Assignment:
From the records below, copy every line that contains the word "erklärt".

Material provided:
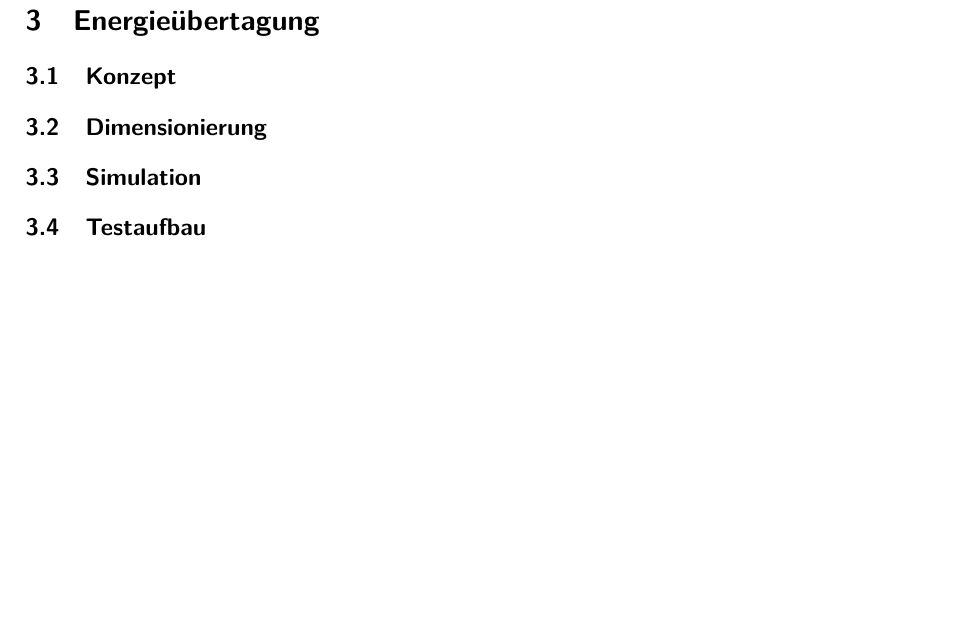
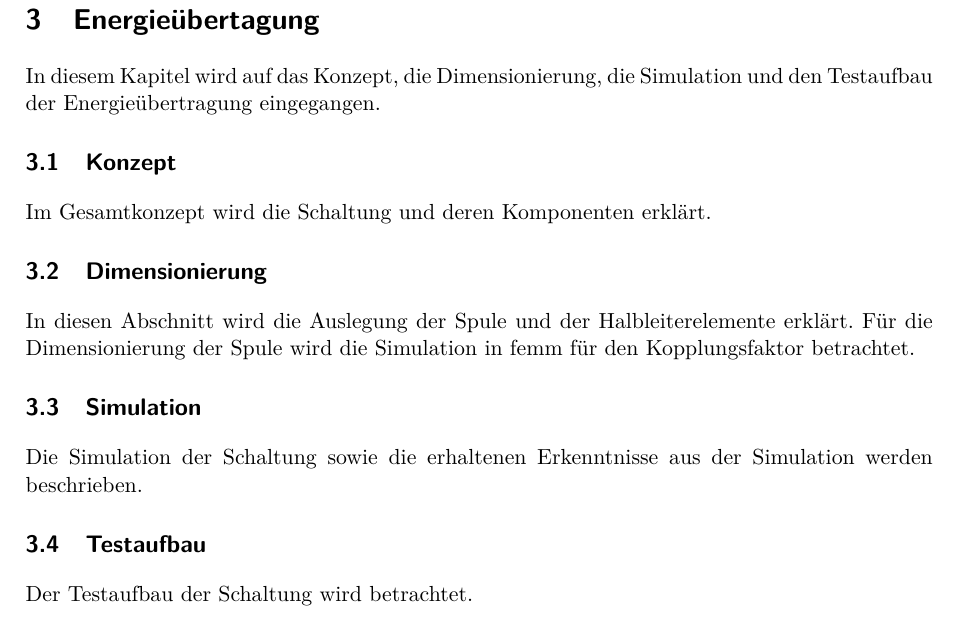
Before and after one commit to annahome/Fachbericht_P5, a LaTeX document (P5_Fachbericht.tex, which reads sections/energie.tex): part of page 6 of 9, cut so that both start at the same text, the shorter picture padded with empty space. Compiled offline with pdfLaTeX.

Commit message:
dispo energie

```diff
--- a/sections/energie.tex
+++ b/sections/energie.tex
@@ -1,9 +1,14 @@
 \section{Energieübertagung}
+In diesem Kapitel wird auf das Konzept, die Dimensionierung, die Simulation und den Testaufbau der Energieübertragung eingegangen.
 
 \subsection{Konzept}
+Im Gesamtkonzept wird die Schaltung und deren Komponenten erklärt.
 
 \subsection{Dimensionierung}
+In diesen Abschnitt wird die Auslegung der Spule und der Halbleiterelemente erklärt. Für die Dimensionierung der Spule wird die Simulation in femm für den Kopplungsfaktor betrachtet.
 
 \subsection{Simulation}
+Die Simulation der Schaltung sowie die erhaltenen Erkenntnisse aus der Simulation werden beschrieben.
 
 \subsection{Testaufbau}
+Der Testaufbau der Schaltung wird betrachtet.
```
Also changed, not shown: P5_Fachbericht.pdf, 4 other files.
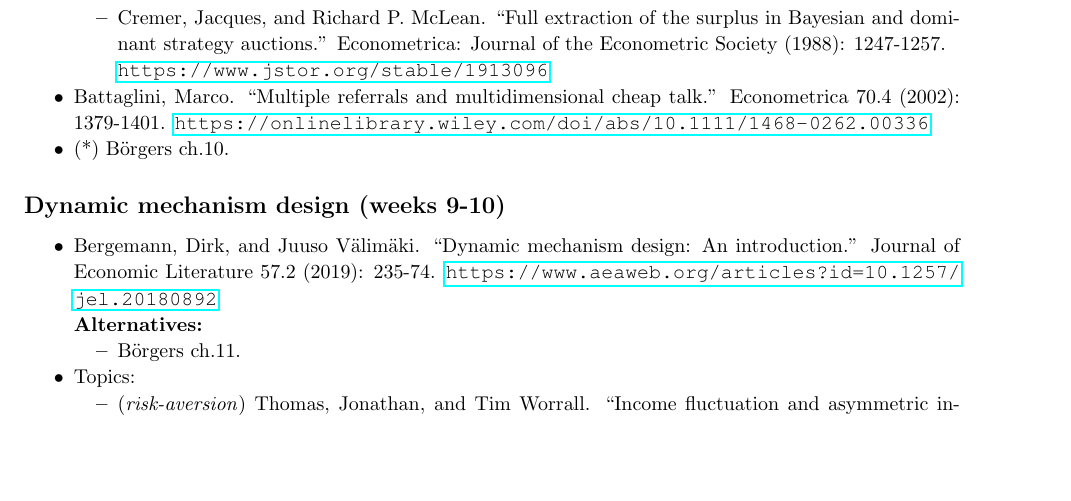
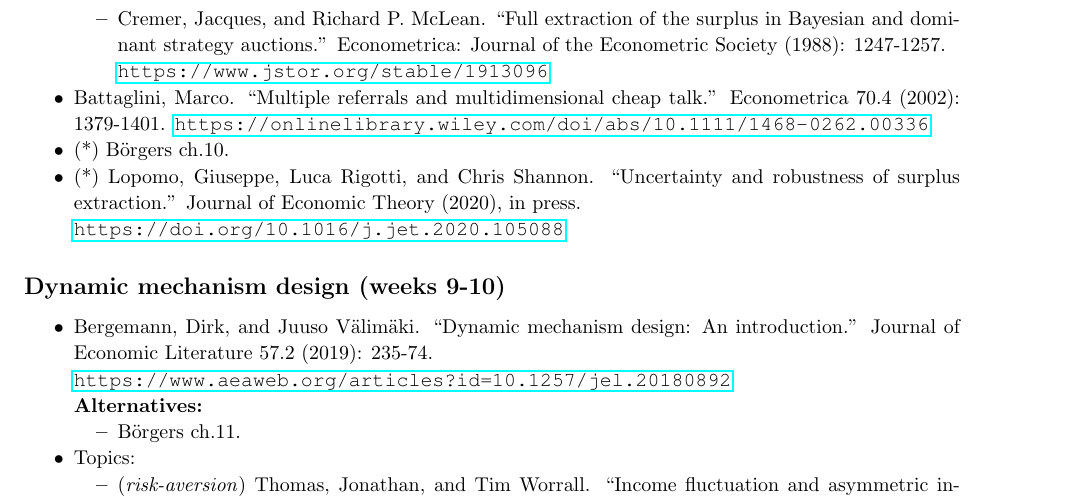
Before and after one commit to electronicgore/mechdesign, a LaTeX document (readings/readinglist.tex): part of page 2 of 3, cut so that both start at the same text, the shorter picture padded with empty space. Compiled offline with pdfLaTeX.

Commit message:
add LRS on corrinfo to readinglist

```diff
--- a/readings/readinglist.tex
+++ b/readings/readinglist.tex
@@ -229,11 +229,14 @@ General references:
 	\item Battaglini, Marco. ``Multiple referrals and multidimensional cheap talk.'' Econometrica 70.4 (2002): 1379-1401. \url{https://onlinelibrary.wiley.com/doi/abs/10.1111/1468-0262.00336}
 
 	\item (*) B{\"o}rgers ch.10.
+
+	\item (*) Lopomo, Giuseppe, Luca Rigotti, and Chris Shannon. ``Uncertainty and robustness of surplus extraction.'' Journal of Economic Theory (2020), in press. \\
+	\url{https://doi.org/10.1016/j.jet.2020.105088}
 \end{itemize}
 
 \subsection{Dynamic mechanism design (weeks 9-10)}
 \begin{itemize}
-	\item Bergemann, Dirk, and Juuso Välimäki. ``Dynamic mechanism design: An introduction.'' Journal of Economic Literature 57.2 (2019): 235-74.
+	\item Bergemann, Dirk, and Juuso Välimäki. ``Dynamic mechanism design: An introduction.'' Journal of Economic Literature 57.2 (2019): 235-74. \\
 	\url{https://www.aeaweb.org/articles?id=10.1257/jel.20180892}
 
 	\textbf{Alternatives:}
```
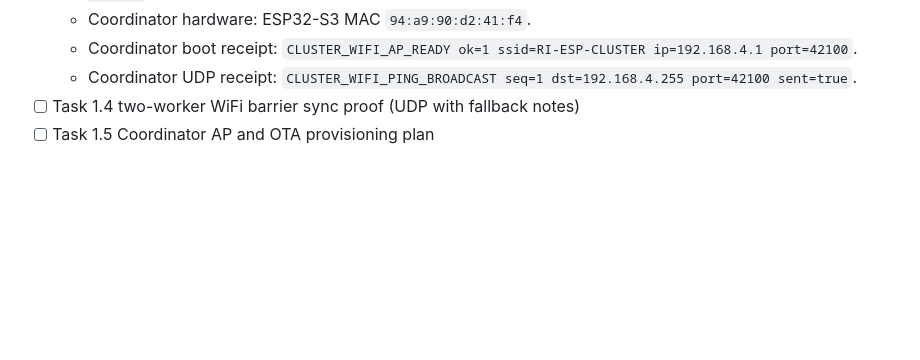
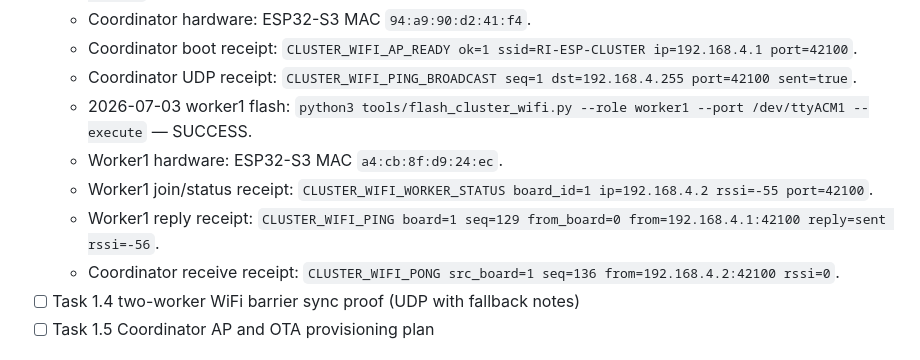
Before and after one commit to RecursiveIntell/esp32-s3-lstm-proof, a Markdown page: THREE_BOARD_CLUSTER_RECEIPT_2026-07-02.md, the part around the change. GitHub-like rendering; blank space fills up the shorter version.

Commit message:
docs: record worker1 WiFi ping flash

```diff
--- a/THREE_BOARD_CLUSTER_RECEIPT_2026-07-02.md
+++ b/THREE_BOARD_CLUSTER_RECEIPT_2026-07-02.md
@@ -78,6 +78,11 @@ This deployment plan is intentionally targeted at users with minimal local infra
   - Coordinator hardware: ESP32-S3 MAC `94:a9:90:d2:41:f4`.
   - Coordinator boot receipt: `CLUSTER_WIFI_AP_READY ok=1 ssid=RI-ESP-CLUSTER ip=192.168.4.1 port=42100`.
   - Coordinator UDP receipt: `CLUSTER_WIFI_PING_BROADCAST seq=1 dst=192.168.4.255 port=42100 sent=true`.
+  - 2026-07-03 worker1 flash: `python3 tools/flash_cluster_wifi.py --role worker1 --port /dev/ttyACM1 --execute` — SUCCESS.
+  - Worker1 hardware: ESP32-S3 MAC `a4:cb:8f:d9:24:ec`.
+  - Worker1 join/status receipt: `CLUSTER_WIFI_WORKER_STATUS board_id=1 ip=192.168.4.2 rssi=-55 port=42100`.
+  - Worker1 reply receipt: `CLUSTER_WIFI_PING board=1 seq=129 from_board=0 from=192.168.4.1:42100 reply=sent rssi=-56`.
+  - Coordinator receive receipt: `CLUSTER_WIFI_PONG src_board=1 seq=136 from=192.168.4.2:42100 rssi=0`.
 - [ ] Task 1.4 two-worker WiFi barrier sync proof (UDP with fallback notes)
 - [ ] Task 1.5 Coordinator AP and OTA provisioning plan
 
```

Answer space:
+Im Gesamtkonzept wird die Schaltung und deren Komponenten erklärt.
+In diesen Abschnitt wird die Auslegung der Spule und der Halbleiterelemente erklärt. Für die Dimensionierung der Spule wird die Simulation in femm für den Kopplungsfaktor betrachtet.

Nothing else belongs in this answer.